“[It was] a new opportunity to outreach to a population who didn’t have to be there physically. We had people coming in to view our programs, to watch our videos from all over the place. So, that was the silver lining,” says Wong, who eventually carried over these ideas to VPAM.
Longtime Los Angeles art curator Carl Berg also created video content as an alternative to in-person viewing. During the pandemic, he taught himself how to edit videos and make effective and engaging social media posts.
“I’m doing more in terms of social media and different kinds of videos and platforms so that people can get more information on the show and on the artists, not just by coming to the gallery,” says Berg.
Berg plans on continuing to do this post-pandemic for shows in his new alternative space, PRJCT. He hopes to make the shows last longer, so he can take more time to fully and professionally document them.
The pandemic has become an apt moment to reflect, revise and readjust, as many galleries across the city are doing. That includes Navel LA, a non-profit gallery and collective in Los Angeles. According to Navel’s Director, Michael Holt, they’ve spent this year working on clarifying their mission and what their values are, reclaiming their identity as an organization in the process.
“[Initially] what happened is that we started adopting a lot of the rituals of the nonprofit world because we just didn’t take the time to figure out what did we want our own rituals to be,” says Holt.
Through a conversation with their community, their new mission emerged, which turned Navel into a collective that will now be funded by a Navel the non-profit. This way, the company can operate on a horizontal model, better serving their community.
“I think that the pandemic and the uprisings last year provided fertile ground for this type of change to happen. It certainly provided the intellectual space to stop and pause and ask, ‘wait, what are we doing?'” says Holt.
The pandemic has brought about a multitude of changes for artists and administrators alike. Many have struggled within a system that too often overlooks and underfunds the arts; artists and curators have had trouble shifting artwork to an online platform. That said, the virtual space has brought about new innovative ideas and time for reflection on the confines and closed-mindedness of the art world at large. Though some kind of obvious structural change in the art market hasn’t happened yet, local artists, curators and art administrators within the greater Los Angeles art community are taking the initiative to give into the potential of a better creative ecosystem post-COVID.

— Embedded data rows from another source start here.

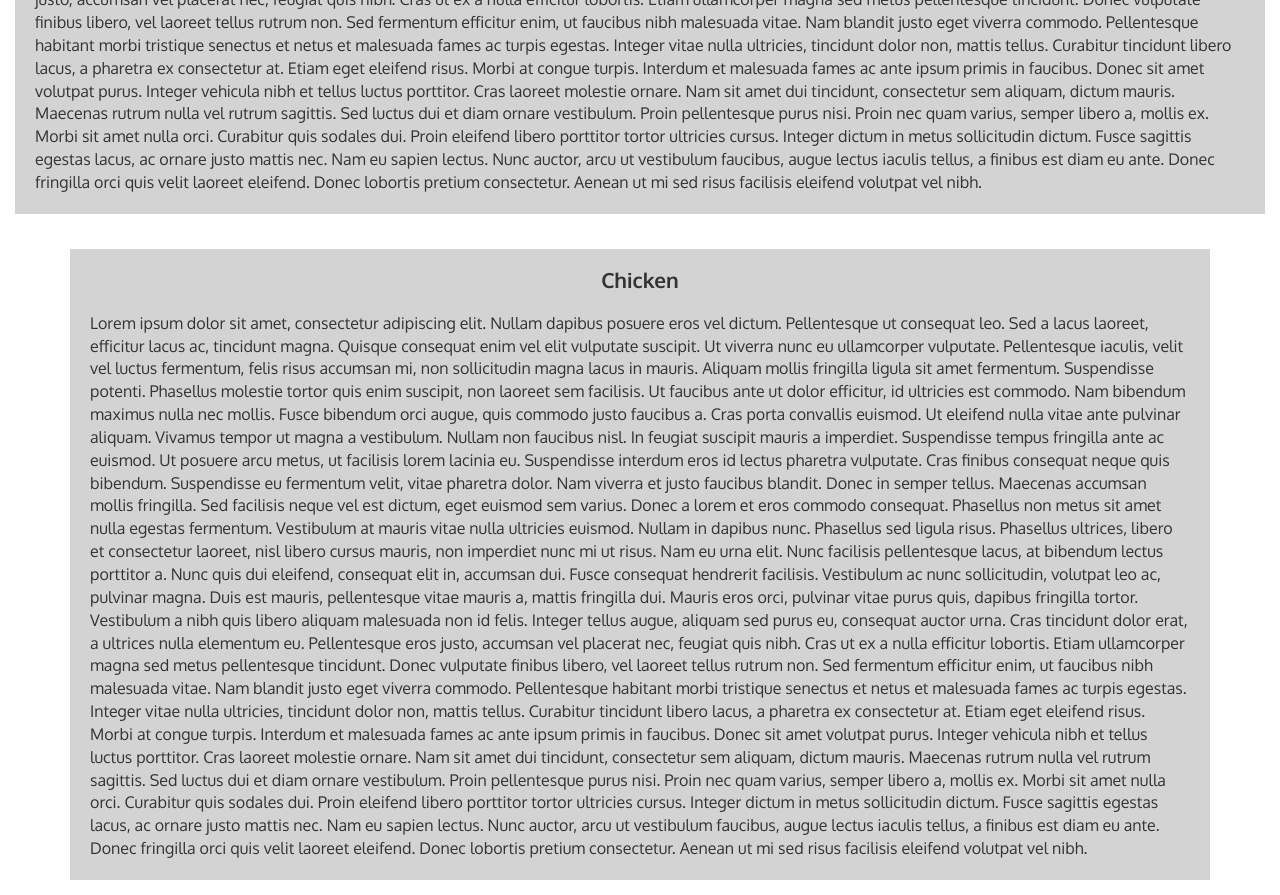
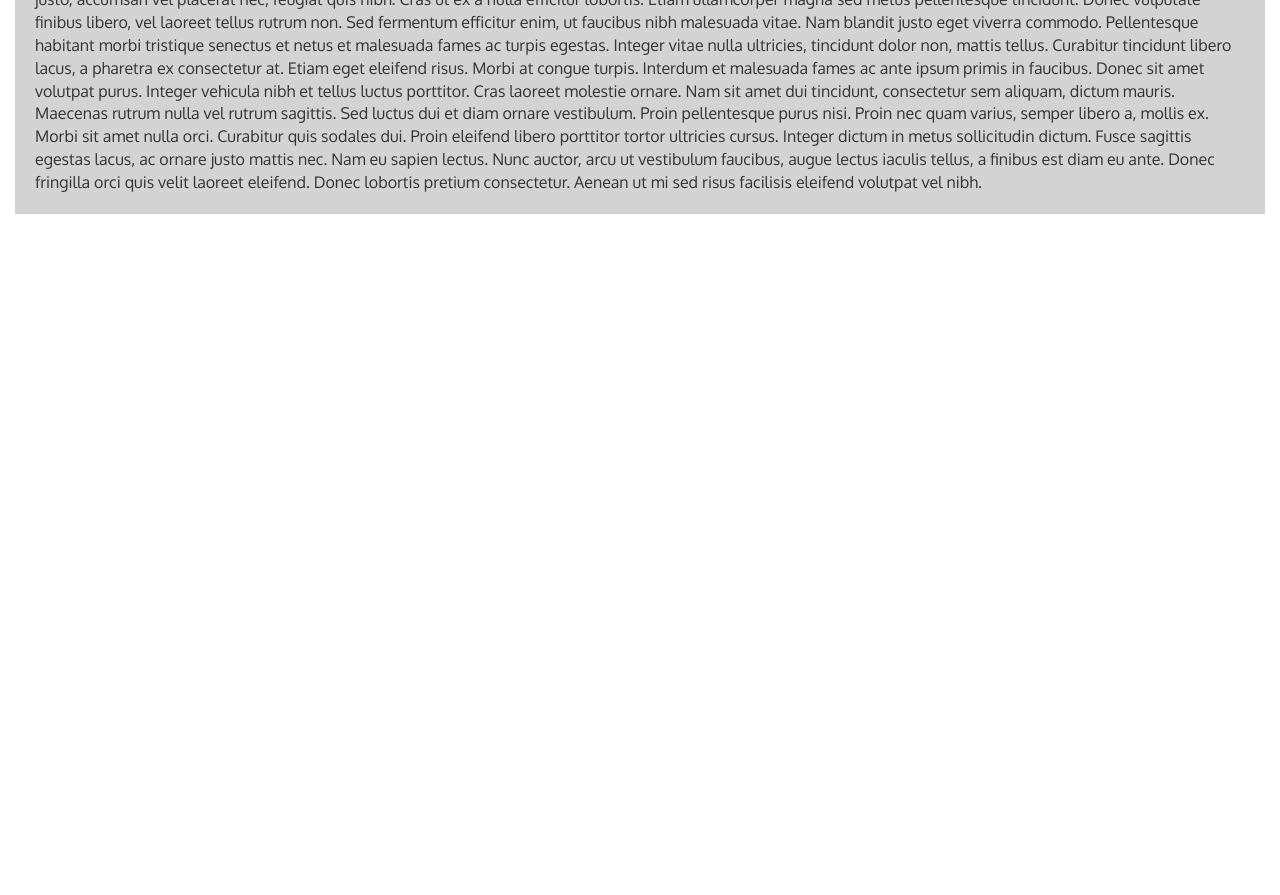
Before and after one commit to shruthi1389/Coursera, a plain HTML site: page Module3-Solution/index.html in a window 1280 px wide. Shown: the part 500-1395 px from the top of the page. After the commit the page ends 800 px from the top, so only its background shows below. Drawn offline with Linux system fonts and the light colour scheme.

Commit message:
Update index.html

```diff
--- a/Module3-Solution/index.html
+++ b/Module3-Solution/index.html
@@ -53,7 +53,7 @@
 
   <div class="container-fluid">
     <div class="row">
-      <div class="col-md-12">
+      <div class="col-md-12 col sm-12 col-xs-12">
         <section id="chicken">
           <h3 class="text-center">Chicken</h3>
           <p>Lorem ipsum dolor sit amet, consectetur adipiscing elit. Nullam dapibus posuere eros vel dictum. Pellentesque ut consequat leo. Sed a lacus laoreet, efficitur lacus ac, tincidunt magna. Quisque consequat enim vel elit vulputate suscipit. Ut viverra nunc eu ullamcorper vulputate. Pellentesque iaculis, velit vel luctus fermentum, felis risus accumsan mi, non sollicitudin magna lacus in mauris. Aliquam mollis fringilla ligula sit amet fermentum. Suspendisse potenti. Phasellus molestie tortor quis enim suscipit, non laoreet sem facilisis. Ut faucibus ante ut dolor efficitur, id ultricies est commodo. Nam bibendum maximus nulla nec mollis. Fusce bibendum orci augue, quis commodo justo faucibus a. Cras porta convallis euismod.
@@ -65,20 +65,7 @@
       </div>
     </div>
   </div>
-  <div class="container">
-    <div class="row">
-      <div class="col sm-12 col-xs-12">
-        <section id="chicken">
-          <h3 class="text-center">Chicken</h3>
-          <p>Lorem ipsum dolor sit amet, consectetur adipiscing elit. Nullam dapibus posuere eros vel dictum. Pellentesque ut consequat leo. Sed a lacus laoreet, efficitur lacus ac, tincidunt magna. Quisque consequat enim vel elit vulputate suscipit. Ut viverra nunc eu ullamcorper vulputate. Pellentesque iaculis, velit vel luctus fermentum, felis risus accumsan mi, non sollicitudin magna lacus in mauris. Aliquam mollis fringilla ligula sit amet fermentum. Suspendisse potenti. Phasellus molestie tortor quis enim suscipit, non laoreet sem facilisis. Ut faucibus ante ut dolor efficitur, id ultricies est commodo. Nam bibendum maximus nulla nec mollis. Fusce bibendum orci augue, quis commodo justo faucibus a. Cras porta convallis euismod.
-          Ut eleifend nulla vitae ante pulvinar aliquam. Vivamus tempor ut magna a vestibulum. Nullam non faucibus nisl. In feugiat suscipit mauris a imperdiet. Suspendisse tempus fringilla ante ac euismod. Ut posuere arcu metus, ut facilisis lorem lacinia eu. Suspendisse interdum eros id lectus pharetra vulputate. Cras finibus consequat neque quis bibendum. Suspendisse eu fermentum velit, vitae pharetra dolor. Nam viverra et justo faucibus blandit. Donec in semper tellus. Maecenas accumsan mollis fringilla. Sed facilisis neque vel est dictum, eget euismod sem varius. Donec a lorem et eros commodo consequat. Phasellus non metus sit amet nulla egestas fermentum. Vestibulum at mauris vitae nulla ultricies euismod.
-          Nullam in dapibus nunc. Phasellus sed ligula risus. Phasellus ultrices, libero et consectetur laoreet, nisl libero cursus mauris, non imperdiet nunc mi ut risus. Nam eu urna elit. Nunc facilisis pellentesque lacus, at bibendum lectus porttitor a. Nunc quis dui eleifend, consequat elit in, accumsan dui. Fusce consequat hendrerit facilisis. Vestibulum ac nunc sollicitudin, volutpat leo ac, pulvinar magna. Duis est mauris, pellentesque vitae mauris a, mattis fringilla dui. Mauris eros orci, pulvinar vitae purus quis, dapibus fringilla tortor. Vestibulum a nibh quis libero aliquam malesuada non id felis. Integer tellus augue, aliquam sed purus eu, consequat auctor urna. Cras tincidunt dolor erat, a ultrices nulla elementum eu. Pellentesque eros justo, accumsan vel placerat nec, feugiat quis nibh. Cras ut ex a nulla efficitur lobortis.
-          Etiam ullamcorper magna sed metus pellentesque tincidunt. Donec vulputate finibus libero, vel laoreet tellus rutrum non. Sed fermentum efficitur enim, ut faucibus nibh malesuada vitae. Nam blandit justo eget viverra commodo. Pellentesque habitant morbi tristique senectus et netus et malesuada fames ac turpis egestas. Integer vitae nulla ultricies, tincidunt dolor non, mattis tellus. Curabitur tincidunt libero lacus, a pharetra ex consectetur at. Etiam eget eleifend risus. Morbi at congue turpis. Interdum et malesuada fames ac ante ipsum primis in faucibus. Donec sit amet volutpat purus. Integer vehicula nibh et tellus luctus porttitor. Cras laoreet molestie ornare.
-          Nam sit amet dui tincidunt, consectetur sem aliquam, dictum mauris. Maecenas rutrum nulla vel rutrum sagittis. Sed luctus dui et diam ornare vestibulum. Proin pellentesque purus nisi. Proin nec quam varius, semper libero a, mollis ex. Morbi sit amet nulla orci. Curabitur quis sodales dui. Proin eleifend libero porttitor tortor ultricies cursus. Integer dictum in metus sollicitudin dictum. Fusce sagittis egestas lacus, ac ornare justo mattis nec. Nam eu sapien lectus. Nunc auctor, arcu ut vestibulum faucibus, augue lectus iaculis tellus, a finibus est diam eu ante. Donec fringilla orci quis velit laoreet eleifend. Donec lobortis pretium consectetur. Aenean ut mi sed risus facilisis eleifend volutpat vel nibh.</p>
-        </section>
-      </div>
-    </div>
-  </div>
+
   <!-- jQuery (Bootstrap JS plugins depend on it) -->
   <script src="js/jquery-2.1.4.min.js"></script>
   <script src="js/bootstrap.min.js"></script>
```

Header Image: Avenue S (2020) by Jody Zellen. Photo Courtesy of Jody Zellen.